┌─ Records for the task

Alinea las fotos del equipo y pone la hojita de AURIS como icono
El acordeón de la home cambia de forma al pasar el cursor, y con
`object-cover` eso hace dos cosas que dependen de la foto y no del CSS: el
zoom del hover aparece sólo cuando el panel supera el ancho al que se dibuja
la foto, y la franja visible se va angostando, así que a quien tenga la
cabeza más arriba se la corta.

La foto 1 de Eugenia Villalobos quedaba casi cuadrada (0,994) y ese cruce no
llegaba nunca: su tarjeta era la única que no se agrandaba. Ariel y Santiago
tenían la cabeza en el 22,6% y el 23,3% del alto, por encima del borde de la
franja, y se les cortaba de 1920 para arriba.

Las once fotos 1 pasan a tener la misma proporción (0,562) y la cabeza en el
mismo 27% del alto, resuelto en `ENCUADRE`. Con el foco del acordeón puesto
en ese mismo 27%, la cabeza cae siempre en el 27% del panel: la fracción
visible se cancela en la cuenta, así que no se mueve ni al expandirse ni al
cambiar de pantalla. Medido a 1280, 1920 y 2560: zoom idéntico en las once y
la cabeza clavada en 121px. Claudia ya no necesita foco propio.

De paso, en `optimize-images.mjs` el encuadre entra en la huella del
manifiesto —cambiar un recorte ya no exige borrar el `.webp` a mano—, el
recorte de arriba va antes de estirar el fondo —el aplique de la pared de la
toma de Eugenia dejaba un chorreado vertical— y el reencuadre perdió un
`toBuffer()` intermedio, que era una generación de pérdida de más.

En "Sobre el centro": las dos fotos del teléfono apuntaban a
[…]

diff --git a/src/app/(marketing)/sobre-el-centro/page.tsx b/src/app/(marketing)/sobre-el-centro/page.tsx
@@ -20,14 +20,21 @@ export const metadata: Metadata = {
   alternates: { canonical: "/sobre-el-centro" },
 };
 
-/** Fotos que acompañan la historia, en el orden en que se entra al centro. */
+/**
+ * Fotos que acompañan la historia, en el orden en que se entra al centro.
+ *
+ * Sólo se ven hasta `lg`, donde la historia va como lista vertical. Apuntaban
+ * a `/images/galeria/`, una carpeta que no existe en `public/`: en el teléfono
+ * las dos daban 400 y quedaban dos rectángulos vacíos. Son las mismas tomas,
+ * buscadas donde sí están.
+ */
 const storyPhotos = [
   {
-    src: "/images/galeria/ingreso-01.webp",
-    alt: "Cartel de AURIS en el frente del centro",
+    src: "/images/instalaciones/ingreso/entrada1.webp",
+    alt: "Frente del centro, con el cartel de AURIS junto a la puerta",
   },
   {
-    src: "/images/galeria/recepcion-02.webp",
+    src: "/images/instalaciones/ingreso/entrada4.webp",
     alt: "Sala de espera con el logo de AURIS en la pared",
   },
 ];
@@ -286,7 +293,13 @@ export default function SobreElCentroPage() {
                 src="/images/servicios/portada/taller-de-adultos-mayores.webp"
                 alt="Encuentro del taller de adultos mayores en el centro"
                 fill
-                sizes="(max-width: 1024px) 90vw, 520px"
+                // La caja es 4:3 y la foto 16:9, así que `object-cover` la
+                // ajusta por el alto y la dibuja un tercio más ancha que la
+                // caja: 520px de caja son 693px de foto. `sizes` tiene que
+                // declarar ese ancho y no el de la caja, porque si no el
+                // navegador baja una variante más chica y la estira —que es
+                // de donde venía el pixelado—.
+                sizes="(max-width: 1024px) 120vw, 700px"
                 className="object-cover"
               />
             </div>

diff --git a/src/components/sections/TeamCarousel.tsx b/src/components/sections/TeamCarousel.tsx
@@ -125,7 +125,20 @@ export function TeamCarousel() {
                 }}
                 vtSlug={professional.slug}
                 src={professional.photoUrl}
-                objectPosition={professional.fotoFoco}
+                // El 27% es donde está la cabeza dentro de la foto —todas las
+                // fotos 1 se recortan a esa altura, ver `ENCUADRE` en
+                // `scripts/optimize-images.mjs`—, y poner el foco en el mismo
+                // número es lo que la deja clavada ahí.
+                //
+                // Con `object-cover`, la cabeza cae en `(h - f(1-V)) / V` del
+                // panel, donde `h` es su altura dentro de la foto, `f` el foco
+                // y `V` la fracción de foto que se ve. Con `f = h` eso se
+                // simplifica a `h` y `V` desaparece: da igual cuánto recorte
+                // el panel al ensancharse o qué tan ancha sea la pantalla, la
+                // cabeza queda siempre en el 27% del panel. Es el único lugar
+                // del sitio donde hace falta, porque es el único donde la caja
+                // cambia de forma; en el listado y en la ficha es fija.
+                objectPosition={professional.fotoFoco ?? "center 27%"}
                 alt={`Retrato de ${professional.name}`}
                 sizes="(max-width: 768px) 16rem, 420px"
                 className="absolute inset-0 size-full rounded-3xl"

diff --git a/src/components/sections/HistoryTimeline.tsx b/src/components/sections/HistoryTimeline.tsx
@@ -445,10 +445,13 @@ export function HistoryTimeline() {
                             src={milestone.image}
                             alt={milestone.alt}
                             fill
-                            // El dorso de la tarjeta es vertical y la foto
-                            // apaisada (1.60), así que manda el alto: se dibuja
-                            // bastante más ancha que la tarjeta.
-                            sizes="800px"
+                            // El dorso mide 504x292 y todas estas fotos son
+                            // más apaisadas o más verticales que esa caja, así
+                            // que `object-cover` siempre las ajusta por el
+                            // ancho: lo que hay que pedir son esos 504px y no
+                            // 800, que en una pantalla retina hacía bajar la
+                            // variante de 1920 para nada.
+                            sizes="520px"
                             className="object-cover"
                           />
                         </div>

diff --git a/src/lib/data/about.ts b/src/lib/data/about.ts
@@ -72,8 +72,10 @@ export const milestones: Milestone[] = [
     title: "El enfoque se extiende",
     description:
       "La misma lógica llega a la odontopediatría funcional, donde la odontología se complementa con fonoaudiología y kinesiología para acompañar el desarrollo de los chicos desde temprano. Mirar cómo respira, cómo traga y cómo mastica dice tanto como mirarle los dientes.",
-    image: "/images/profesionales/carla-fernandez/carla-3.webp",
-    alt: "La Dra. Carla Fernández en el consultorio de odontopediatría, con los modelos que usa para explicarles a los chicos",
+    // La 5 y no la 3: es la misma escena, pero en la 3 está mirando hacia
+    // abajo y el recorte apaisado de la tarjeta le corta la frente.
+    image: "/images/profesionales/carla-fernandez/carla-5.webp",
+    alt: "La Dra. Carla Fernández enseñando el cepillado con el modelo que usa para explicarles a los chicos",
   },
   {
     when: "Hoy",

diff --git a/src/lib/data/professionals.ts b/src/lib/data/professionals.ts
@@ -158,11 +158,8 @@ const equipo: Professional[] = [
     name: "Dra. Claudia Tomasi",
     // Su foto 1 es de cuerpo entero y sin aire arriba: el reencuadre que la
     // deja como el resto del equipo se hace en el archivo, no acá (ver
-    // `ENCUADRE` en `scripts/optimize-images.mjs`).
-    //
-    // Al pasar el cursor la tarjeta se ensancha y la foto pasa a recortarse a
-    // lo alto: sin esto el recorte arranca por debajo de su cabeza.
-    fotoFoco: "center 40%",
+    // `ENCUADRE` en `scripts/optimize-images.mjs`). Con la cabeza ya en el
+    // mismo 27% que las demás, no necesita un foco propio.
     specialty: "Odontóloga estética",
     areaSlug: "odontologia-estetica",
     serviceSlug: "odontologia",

└─

**Exercise details**. If a line in the data above contains "como", return that line.

**Response area**.
Alinea las fotos del equipo y pone la hojita de AURIS como icono
+ * Sólo se ven hasta `lg`, donde la historia va como lista vertical. Apuntaban
       "La misma lógica llega a la odontopediatría funcional, donde la odontología se complementa con fonoaudiología y kinesiología para acompañar el desarrollo de los chicos desde temprano. Mirar cómo respira, cómo traga y cómo mastica dice tanto como mirarle los dientes.",
     // deja como el resto del equipo se hace en el archivo, no acá (ver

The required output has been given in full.